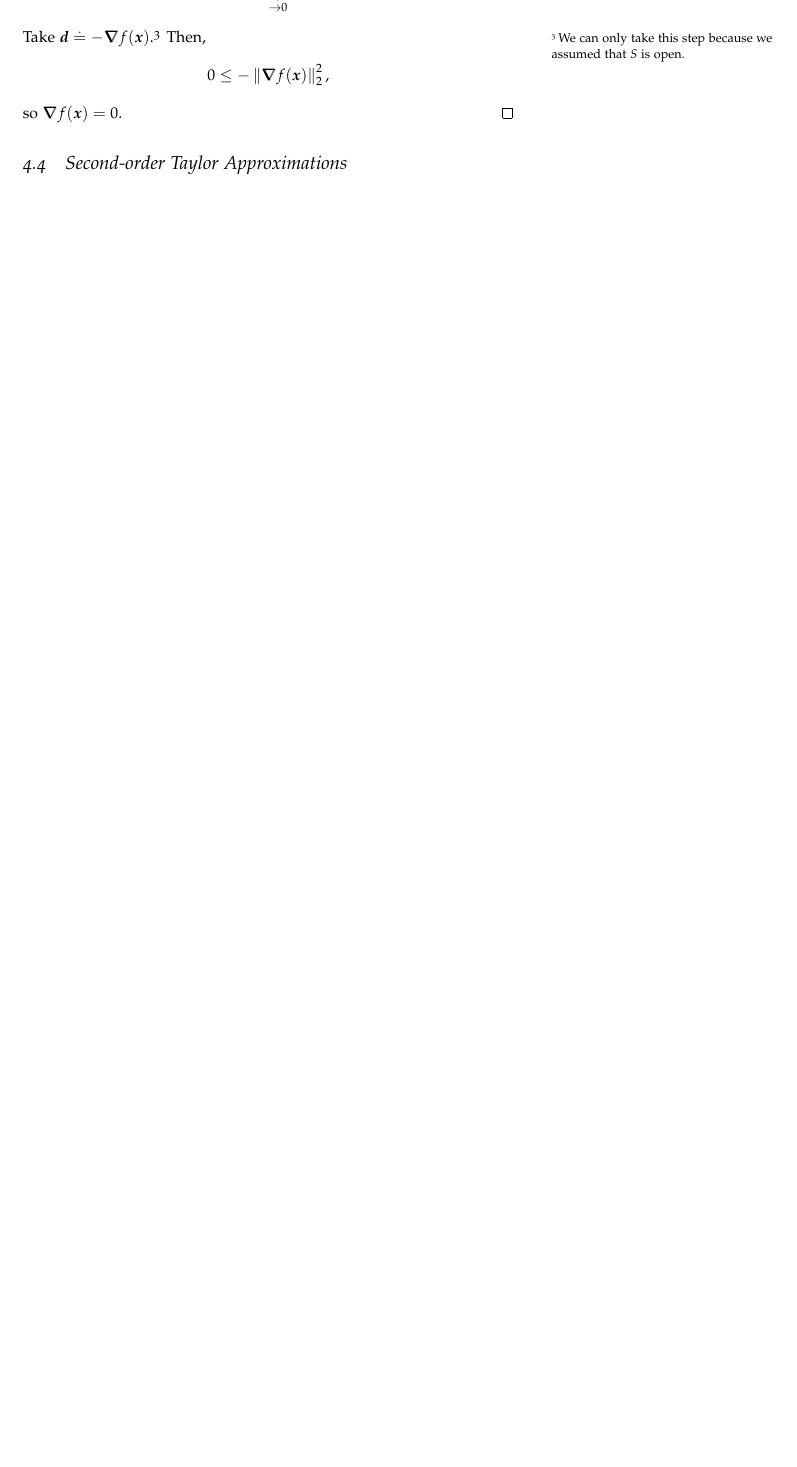
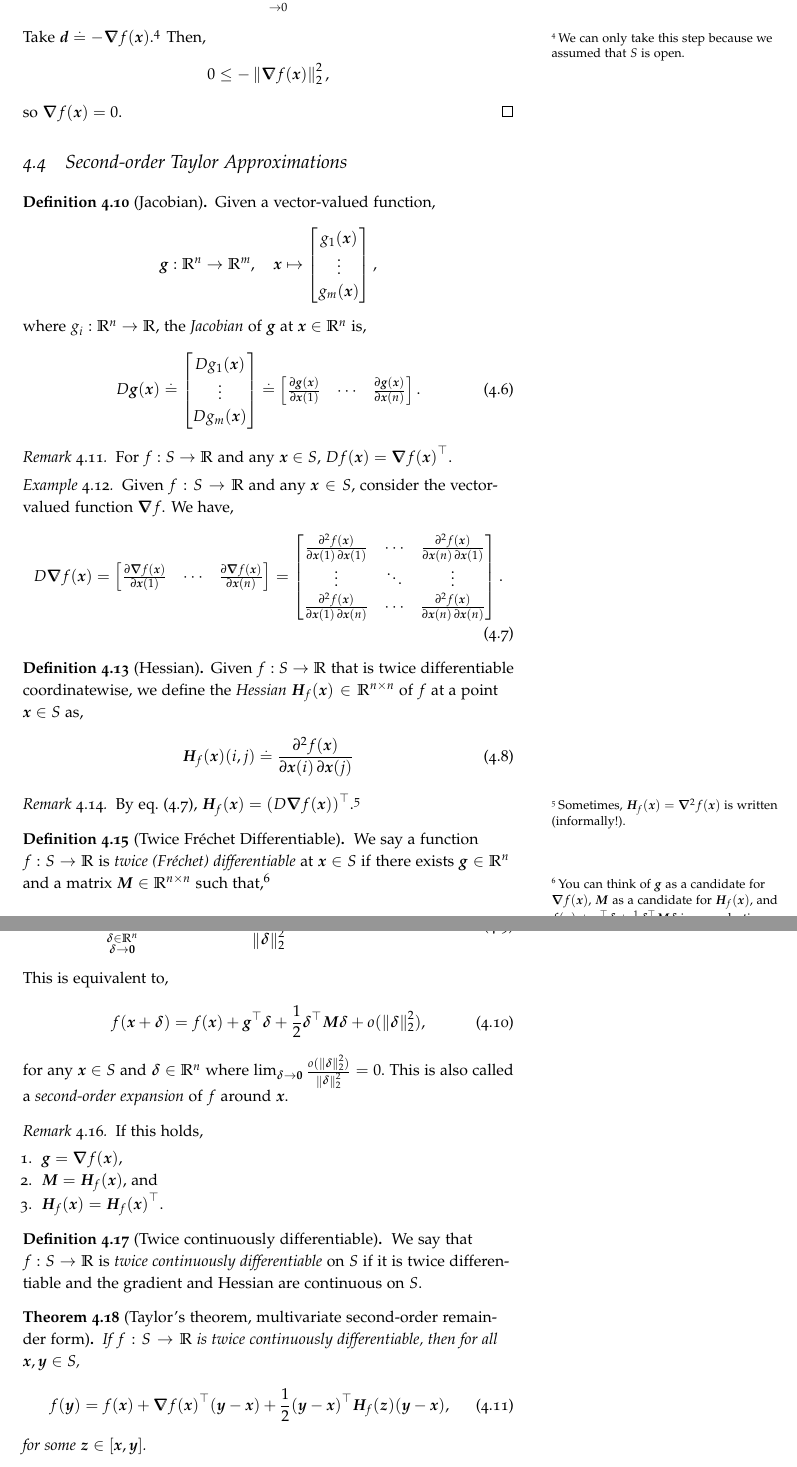
Before and after one commit to jonhue/graph-algorithms-and-optimization, a LaTeX thesis (notes/main.tex, which reads notes/chapters/04_analysis.tex, notes/settings.tex): part of page 23 of 69 before the commit and two parts of pages 23 and 24 of 69 after it, the two joined at a grey line, cut so that both start at the same text, the shorter picture padded with empty space. Compiled offline with pdfLaTeX.

Commit message:
complete analysis preliminaries

```diff
--- a/notes/chapters/04_analysis.tex
+++ b/notes/chapters/04_analysis.tex
@@ -78,3 +77,62 @@ If $\vx \in \sS$ is a local extremum of a differentiable function $f: \sS \to \R
 \end{proof}
 
 \section{Second-order Taylor Approximations}
+
+\begin{defn}[Jacobian] Given a vector-valued function, \begin{align*}
+    \vg: \R^n \to \R^m, \quad \vx \mapsto \begin{bmatrix}
+        g_1(\vx) \\
+        \vdots \\
+        g_m(\vx) \\
+    \end{bmatrix},
+\end{align*} where $g_i: \R^n \to \R$, the \emph{Jacobian}\index{Jacobian} of $\vg$ at $\vx \in \R^n$ is, \begin{align}
+    D \vg(\vx) \defeq \begin{bmatrix}
+        D g_1(\vx) \\
+        \vdots \\
+        D g_m(\vx) \\
+    \end{bmatrix} \defeq \begin{bmatrix}
+        \pdv{\vg(\vx)}{\vx(1)} & \cdots & \pdv{\vg(\vx)}{\vx(n)}
+    \end{bmatrix}.
+\end{align}
+\end{defn}
+\begin{rmk} For $f: \sS \to \R$ and any $\vx \in \sS$, $D f(\vx) = \trans{\grad f(\vx)}$.
+\end{rmk}
+\begin{ex}
+Given $f: \sS \to \R$ and any $\vx \in \sS$, consider the vector-valued function $\grad f$. We have, \begin{align}
+    D \grad f(\vx) = \begin{bmatrix}
+        \pdv{\grad f(\vx)}{\vx(1)} & \cdots & \pdv{\grad f(\vx)}{\vx(n)}
+    \end{bmatrix} = \begin{bmatrix}
+        \pdv{f(\vx)}{\vx(1),\vx(1)} & \cdots & \pdv{f(\vx)}{\vx(n),\vx(1)} \\
+        \vdots & \ddots & \vdots \\
+        \pdv{f(\vx)}{\vx(1),\vx(n)} & \cdots & \pdv{f(\vx)}{\vx(n),\vx(n)}
+    \end{bmatrix}. \label{eq:jacobian_hessian}
+\end{align}
+\end{ex}
+
+\begin{defn}[Hessian] Given $f: \sS \to \R$ that is twice differentiable coordinatewise, we define the \emph{Hessian}\index{Hessian} $\mH_f(\vx) \in \R^{n \times n}$ of $f$ at a point $\vx \in \sS$ as, \begin{align}
+    \mH_f(\vx)(i,j) \defeq \pdv{f(\vx)}{\vx(i),\vx(j)}
+\end{align}
+\end{defn}
+\begin{rmk} By \cref{eq:jacobian_hessian}, $\mH_f(\vx) = \trans{(D \grad f(\vx))}$.\footnote{Sometimes, $\mH_f(\vx) = \grad^2 f(\vx)$ is written (informally!).}
+\end{rmk}
+
+\begin{defn}[Twice Fréchet Differentiable] We say a function $f: \sS \to \R$ is \emph{twice (Fréchet) differentiable}\index{twice Fréchet differentiable} at $\vx \in \sS$ if there exists $\vg \in \R^n$ and a matrix $\mM \in \R^{n \times n}$ such that,\footnote{You can think of $\vg$ as a candidate for $\grad f(\vx)$, $\mM$ as a candidate for $\mH_f(\vx)$, and $f(\vx) + \trans{\vg}\vdelta + \frac{1}{2}\trans{\vdelta}\mM\vdelta$ is a quadratic approximation of $f$ around $\vx$.} \begin{align}
+    \lim_{\substack{\vdelta \in \R^n \\ \vdelta \to \vZero}} \frac{|f(\vx + \vdelta) - [f(\vx) + \trans{\vg}\vdelta + \frac{1}{2}\trans{\vdelta}\mM\vdelta]|}{\norm{\vdelta}_2^2} = 0.
+\end{align} This is equivalent to, \begin{align}
+    f(\vx + \vdelta) = f(\vx) + \trans{\vg}\vdelta + \frac{1}{2}\trans{\vdelta}\mM\vdelta + o(\norm{\vdelta}_2^2),
+\end{align} for any $\vx \in \sS$ and $\vdelta \in \R^n$ where $\lim_{\vdelta \to \vZero} \frac{o(\norm{\vdelta}_2^2)}{\norm{\vdelta}_2^2} = 0.$ This is also called a \emph{second-order expansion}\index{second-order expansion} of $f$ around $\vx$.
+\end{defn}
+\begin{rmk}
+If this holds, \begin{enumerate}
+    \item $\vg = \grad f(\vx)$,
+    \item $\mM = \mH_f(\vx)$, and
+    \item $\mH_f(\vx) = \trans{\mH_f(\vx)}$.
+\end{enumerate}
+\end{rmk}
+
+\begin{defn}[Twice continuously differentiable] We say that $f: \sS \to \R$ is \emph{twice continuously differentiable}\index{twice continuously differentiable} on $\sS$ if it is twice differentiable and the gradient and Hessian are continuous on $\sS$.
+\end{defn}
+
+\begin{thm}[Taylor's theorem, multivariate second-order remainder form]\index{Taylor's theorem (second-order)} If $f: \sS \to \R$ is twice continuously differentiable, then for all $\vx, \vy \in \sS$, \begin{align}
+    f(\vy) = f(\vx) + \trans{\grad f(\vx)}(\vy - \vx) + \frac{1}{2}\trans{(\vy - \vx)}\mH_f(\vz)(\vy - \vx),
+\end{align} for some $\vz \in [\vx,\vy]$.
+\end{thm}
--- a/notes/settings.tex
+++ b/notes/settings.tex
@@ -46,6 +46,9 @@
 \theoremstyle{remark}
 \newtheorem{rmk}[thm]{Remark}
 
+\theoremstyle{remark}
+\newtheorem{ex}[thm]{Example}
+
 \numberwithin{equation}{chapter}
 
 %--------Pseudocode--------
```
Also changed, not shown: notes/chapters/01_electrical_flows.tex (+1 -1 lines), notes/chapters/05_convex_geometry.tex (+3 -1 lines), notes/pages/notation.tex (+4 -0 lines), notes/chapters/04_analysis.tex (25 more changed lines), notes/settings.tex (48 more changed lines).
★ ★ ★ ★ ★ ★ ★
» EXERCISE DIRECTIONS
List every line above containing the word "chapters".

» EXERCISE ANSWER
Before and after one commit to jonhue/graph-algorithms-and-optimization, a LaTeX thesis (notes/main.tex, which reads notes/chapters/04_analysis.tex, notes/settings.tex): part of page 23 of 69 before the commit and two parts of pages 23 and 24 of 69 after it, the two joined at a grey line, cut so that both start at the same text, the shorter picture padded with empty space. Compiled offline with pdfLaTeX.
--- a/notes/chapters/04_analysis.tex
+++ b/notes/chapters/04_analysis.tex
Also changed, not shown: notes/chapters/01_electrical_flows.tex (+1 -1 lines), notes/chapters/05_convex_geometry.tex (+3 -1 lines), notes/pages/notation.tex (+4 -0 lines), notes/chapters/04_analysis.tex (25 more changed lines), notes/settings.tex (48 more changed lines).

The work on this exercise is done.